As we've been talking about over the past four months (and before this), there's an incredible push to make the web more accessible. There are guidelines for all sorts of disabilities. People with visual or hearing impairments have arguably been at the forefront of web design's attention. At least, these needs were met first.


Dyslexia directly impacts how often a person will use the internet. It also affects the mediums and channels a person prefers. Looking at a hard copy or a book is difficult because it can't be altered. What can be controlled, though, is how a webpage looks and functions.

Having dyslexia isn't simply about looking at the letter b and seeing a d, for example. Dyslexia has its own spectrum. Some people find phonetics a challenge, others find reading and comprehending text to be difficult, going over and over the same line.

According to, 6.3 million people (which is about 10% of the UK population) have dyslexia. One in every six adults has a reading age of 11.

Design best practice

When designing a webpage with the needs of a dyslexic person in mind, you'll find that your design becomes clean and very clear with proper line and text spacing.

Paying attention to text spacing (which is commonly bundled together with other practices like font size, case, weight, colour, line height, line length and kerning) makes the available space around a letter much easier to process.

It's possible to cater for Dyslexia right there in the code, too. Avoiding heavy contrast like black on white, for a start.

Structurally speaking, sticking to readability guidelines is smart. The wider a block of text spans from one edge of a screen to another, it gets more difficult to follow.

Using columns of 80 characters (or less) per line is advisable. Make sure whitespace is consistent. Avoid double spacing as this can negatively impact the flow, causing the dyslexic person to stumble when reading.

Using fonts like Arial (or, as much as people joke about it, Comic Sans) is good because they're highly readable. The letters aren't packed tightly together. You could use Calibri, Verdana and Tahoma, too. Having these in size 12–14 is great. Some may need it even bigger than this.

Giving your user the control to dive into the settings and amend both the type of text or size is another, empowering, solution. Writing a summary or tagline will save them from the TL;DR effect. The user won't have to wade through a large body of text to find it isn't what they wanted and end up frustrated.

A good, accessible website will translate information for dyslexics. There will be a unique landing page offering a call to action, a headline that accurately explains the content and media instead of chunks of text. A good SEO content writer will recognise this as a successful way to get Google to recognise and rank a page highly (providing the content is good quality, but that's a totally different topic).

Always offer an obvious way back to the homepage. This is a simple way to avoid confusion and frustration. This is useful to everyone (and we've been saying that accessibility benefits everyone), but in particular, dyslexics who can struggle to process a hierarchy of information.

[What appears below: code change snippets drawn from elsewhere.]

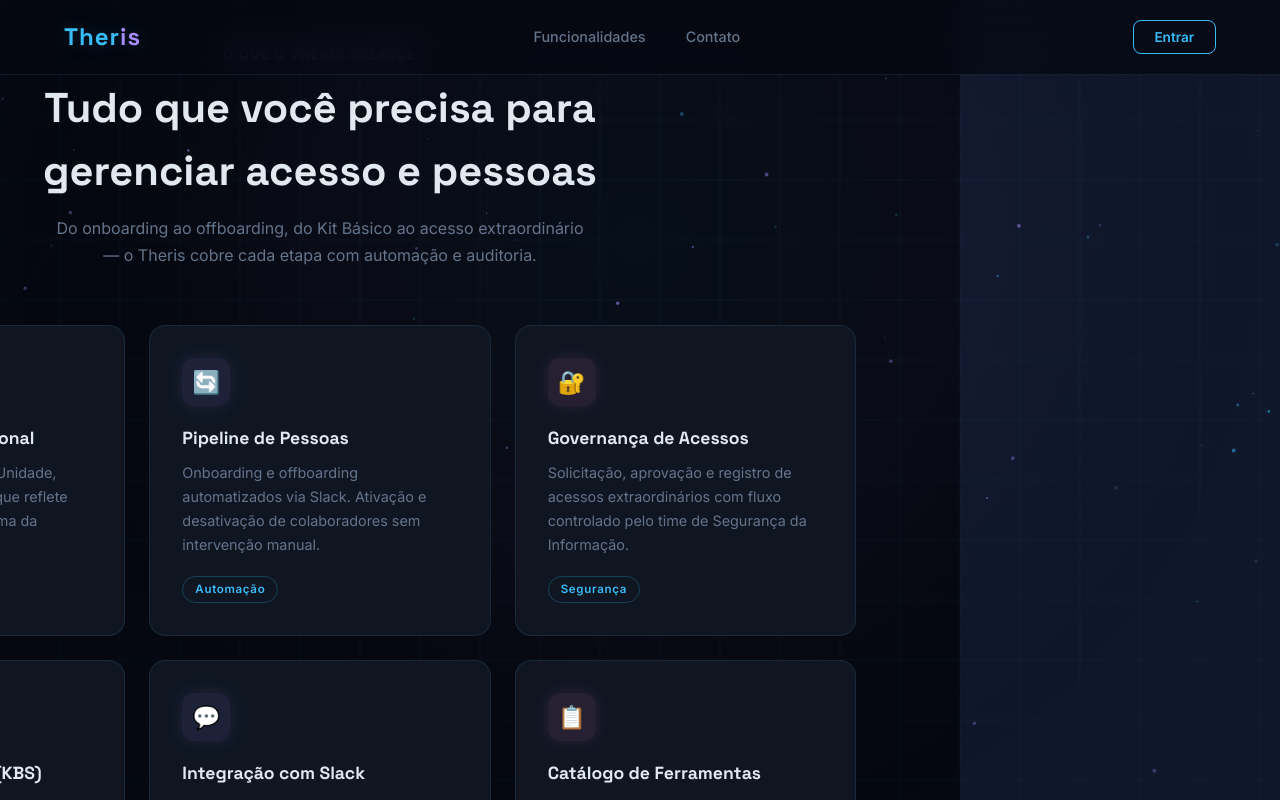
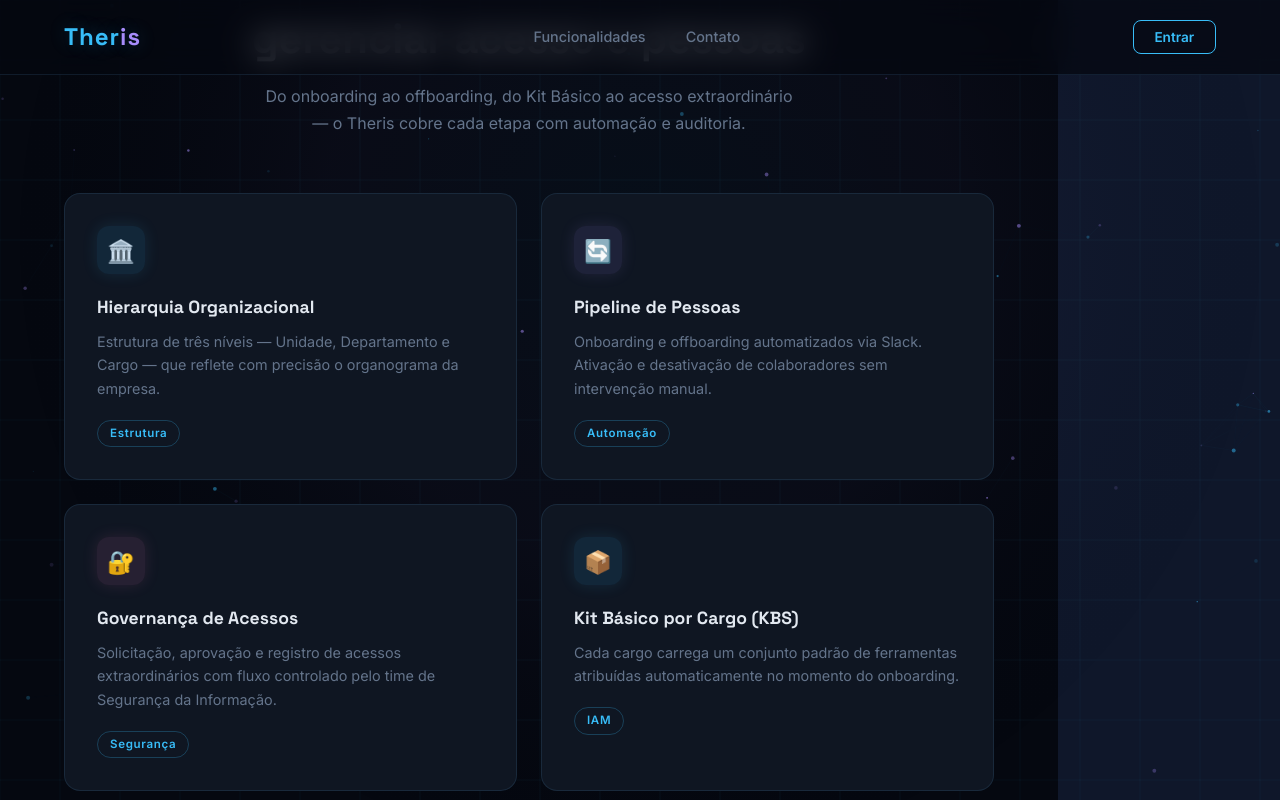
Before and after one commit to luansilva-oss/theris-backend, a React (Vite) app: page / in a window 1280 px wide. Shown: the top 800 px of the page. Built offline with nearby package versions, Linux system fonts and the light colour scheme.

Commit message:
ajustando a LandingPage para ficar funcional

```diff
--- a/src/App.tsx
+++ b/src/App.tsx
@@ -31,7 +31,7 @@
 import { LoginAttempts } from './pages/LoginAttempts';
 import { ActiveSessions } from './pages/ActiveSessions';
 import LandingPage from './pages/LandingPage';
-import { useLocation, useParams, useNavigate, useSearchParams, Navigate } from 'react-router-dom';
+import { useLocation, useParams, useNavigate, useSearchParams, Navigate, Routes, Route } from 'react-router-dom';
 import { ToastContainer, Toast } from './components/ToastContainer';
 import { CustomConfirmModal } from './components/CustomConfirmModal';
 import { API_URL } from './config';
@@ -1105,11 +1105,10 @@
   };
 
   // --- RENDER ---
-  // / → apenas LandingPage (institucional, sem login). /login → apenas tela de login (sem conteúdo da landing).
-  if (pathname === '/' && isLoggedIn) return <Navigate to="/dashboard" replace />;
-  if (pathname === '/' && !isLoggedIn) return <LandingPage />;
-  if (pathname === '/login' && isLoggedIn) return <Navigate to="/dashboard" replace />;
-  if (pathname === '/login' && !isLoggedIn) return (
+  // Rota / fora do layout: renderiza apenas LandingPage (ou redirect). Demais rotas em renderNonLanding.
+  const renderNonLanding = () => {
+    if (pathname === '/login' && isLoggedIn) return <Navigate to="/dashboard" replace />;
+    if (pathname === '/login' && !isLoggedIn) return (
     <div className="login-wrapper">
       <div className="login-marketing">
         <div className="marketing-content fade-in">
@@ -1208,9 +1207,9 @@
       </div>
     </div>
   );
-  if (!isLoggedIn) return <Navigate to="/login" replace />;
-
-  return (
+    if (!isLoggedIn) return <Navigate to="/login" replace />;
+
+    return (
     <div className="app-layout">
       {/* SIDEBAR */}
       <aside className="sidebar">
@@ -3136,4 +3135,12 @@
       />
     </div >
   );
+  };
+
+  return (
+    <Routes>
+      <Route path="/" element={!isLoggedIn ? <LandingPage /> : <Navigate to="/dashboard" replace />} />
+      <Route path="*" element={renderNonLanding()} />
+    </Routes>
+  );
 }
--- a/src/pages/LandingPage.css
+++ b/src/pages/LandingPage.css
@@ -27,19 +27,13 @@
   scroll-behavior: smooth;
 }
 
-/* Largura total: quebra herança de max-width/centering do pai (ex.: body flex + place-items: center) */
 .landing-page {
   background: var(--bg);
   color: var(--text);
   font-family: 'Inter', sans-serif;
   overflow-x: hidden;
-  width: 100vw;
-  min-width: 100vw;
+  width: 100%;
   min-height: 100vh;
-  /* Quebra qualquer max-width/centering do pai (ex.: body com display:flex; place-items:center) */
-  position: relative;
-  left: 50%;
-  margin-left: -50vw;
   box-sizing: border-box;
 }
 
```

Don't forget the aids that make a web browsing experience more efficient. Screen readers and plug-ins that transform a body of text into something comfortably readable. Users can adjust the font to their liking and mask areas of the screen where needed. Text-to-audio could solve a lot of issues easily too.

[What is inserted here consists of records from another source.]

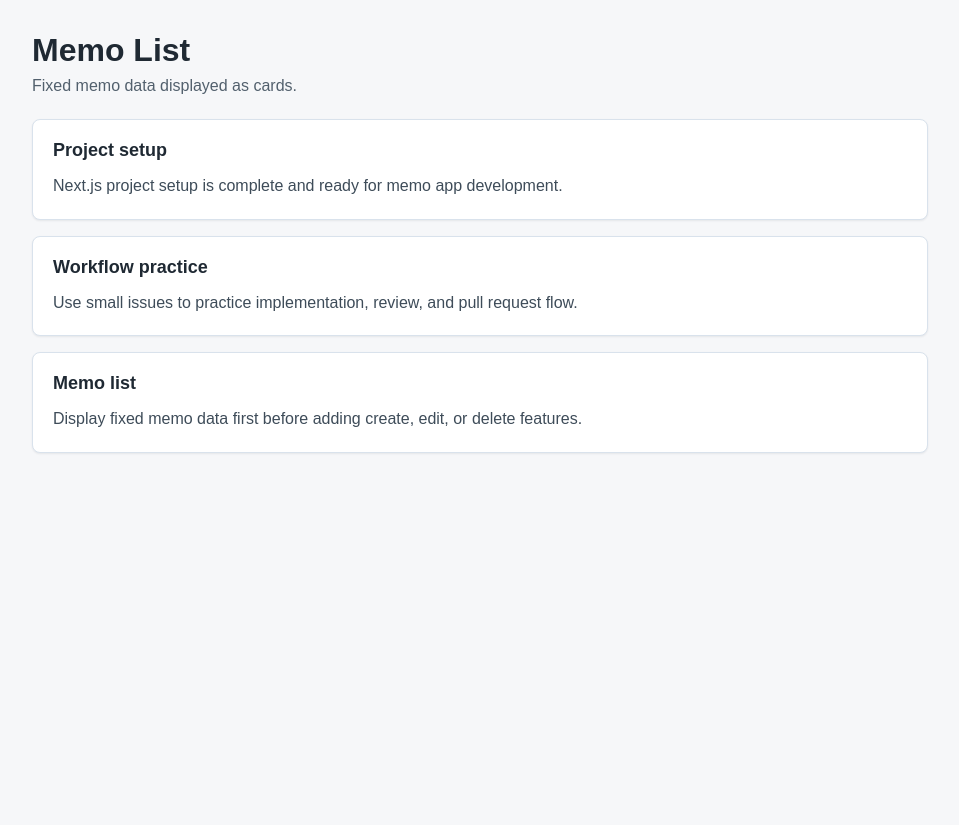
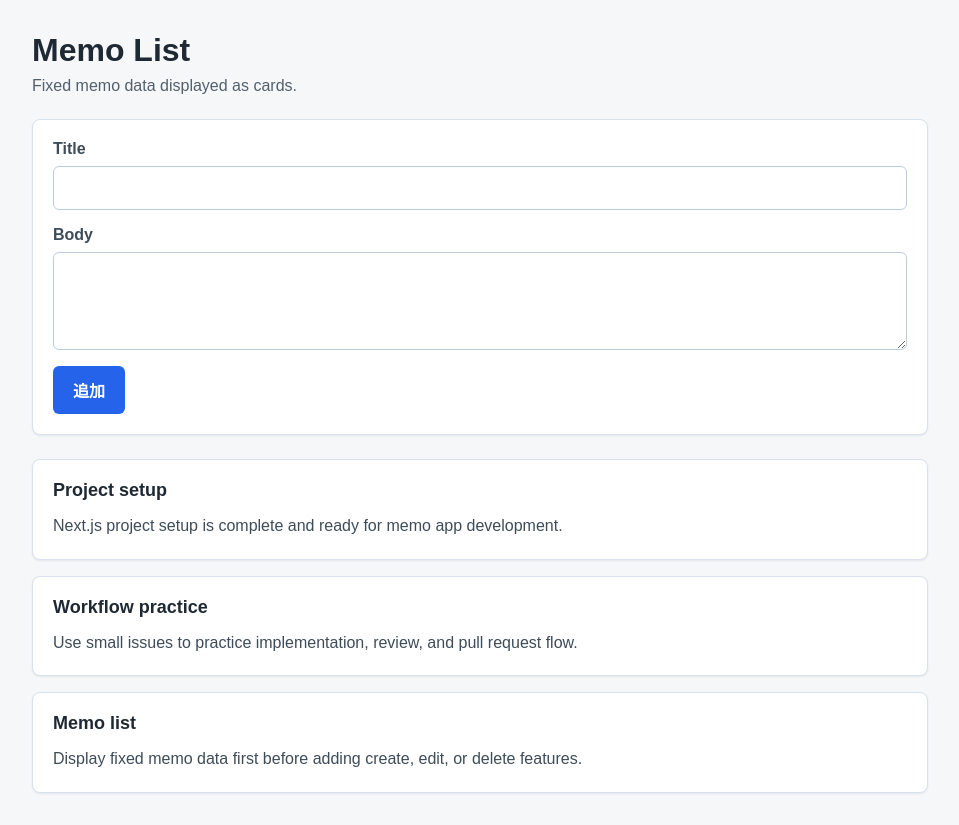
Before and after one commit to mae134/codex-playground, a Next.js app: page / in a window 1280 px wide. Shown: the whole page, without its empty margins (160-1119 px from the left). Before the commit the page ends 800 px from the top, so only its background shows below. Built offline with nearby package versions, Linux system fonts and the light colour scheme.

Commit message:
feat: add memo form

```diff
--- /dev/null
+++ b/app/components/MemoForm.tsx
@@ -0,0 +1,44 @@
+"use client";
+
+import { useState } from "react";
+
+type MemoFormProps = {
+  onAddMemo: (title: string, body: string) => void;
+};
+
+export function MemoForm({ onAddMemo }: MemoFormProps) {
+  const [title, setTitle] = useState("");
+  const [body, setBody] = useState("");
+
+  function handleSubmit(event: React.SyntheticEvent<HTMLFormElement, SubmitEvent>) {
+    event.preventDefault();
+
+    onAddMemo(title, body);
+    setTitle("");
+    setBody("");
+  }
+
+  return (
+    <form className="memo-form" onSubmit={handleSubmit}>
+      <label>
+        <span>Title</span>
+        <input
+          type="text"
+          value={title}
+          onChange={(event) => setTitle(event.target.value)}
+        />
+      </label>
+
+      <label>
+        <span>Body</span>
+        <textarea
+          value={body}
+          onChange={(event) => setBody(event.target.value)}
+          rows={4}
+        />
+      </label>
+
+      <button type="submit">追加</button>
+    </form>
+  );
+}
--- a/app/globals.css
+++ b/app/globals.css
@@ -26,6 +26,7 @@ main {
 
 h1,
 h2,
+label,
 p {
   margin: 0;
 }
@@ -42,6 +43,56 @@ p {
 
 .page-header p {
   color: #52606d;
+}
+
+.memo-form {
+  display: grid;
+  gap: 1rem;
+  margin-bottom: 1.5rem;
+  padding: 1.25rem;
+  background: #ffffff;
+  border: 1px solid #d9e2ec;
+  border-radius: 8px;
+  box-shadow: 0 1px 2px rgb(31 41 51 / 0.08);
+}
+
+.memo-form label {
+  display: grid;
+  gap: 0.5rem;
+  color: #3e4c59;
+  font-weight: 700;
+}
+
+.memo-form input,
+.memo-form textarea {
+  width: 100%;
+  padding: 0.75rem;
+  color: #1f2933;
+  font: inherit;
+  font-weight: 400;
+  background: #ffffff;
+  border: 1px solid #bcccdc;
+  border-radius: 6px;
+}
+
+.memo-form textarea {
+  resize: vertical;
+}
+
+.memo-form button {
+  width: fit-content;
+  padding: 0.75rem 1.25rem;
+  color: #ffffff;
+  font: inherit;
+  font-weight: 700;
+  background: #2563eb;
+  border: 0;
+  border-radius: 6px;
+  cursor: pointer;
+}
+
+.memo-form button:hover {
+  background: #1d4ed8;
 }
 
 .memo-list {
--- a/app/page.tsx
+++ b/app/page.tsx
@@ -1,6 +1,11 @@
+"use client";
+
+import { useState } from "react";
+
+import { MemoForm } from "./components/MemoForm";
 import { MemoCard, type Memo } from "./components/MemoCard";
 
-const memos: Memo[] = [
+const initialMemos: Memo[] = [
   {
     id: 1,
     title: "Project setup",
@@ -19,12 +24,27 @@ const memos: Memo[] = [
 ];
 
 export default function Home() {
+  const [memos, setMemos] = useState(initialMemos);
+
+  function handleAddMemo(title: string, body: string) {
+    setMemos((currentMemos) => [
+      ...currentMemos,
+      {
+        id: currentMemos.length + 1,
+        title,
+        body,
+      },
+    ]);
+  }
+
   return (
     <main className="memo-page">
       <header className="page-header">
         <h1>Memo List</h1>
         <p>Fixed memo data displayed as cards.</p>
       </header>
+
+      <MemoForm onAddMemo={handleAddMemo} />
 
       <section className="memo-list" aria-label="Memo list">
         {memos.map((memo) => (
```
Also changed, not shown: 1 other file (tests, documents, lock files or other folders).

Key things to remember

There isn't a definitive list of symptoms. You'll find dyslexia affecting people in a number of ways. Some find writing a challenge whereas others find maths problems hard. There are issues with oscillation and even attention span.

It's not all bad! Dyslexics are known to be proud of their unique mindset and way of approaching problems.

There is no one-size-fits-all solution. When asked, some users will tell you their web design preferences lean toward clear typography, whereas others want more confidence in a checkout process when buying something online.


When web designers cater to dyslexia, one must remember the above key points. Considering best practices like those we've covered above will always be the best approach. Generally, avoiding elements that cause any visual distortion or those that take away from the white space.

We're working hard to make the web more accessible to everyone. If you'd like to talk about how to make your website more accessible to all, we'd love to do an audit. Contact us!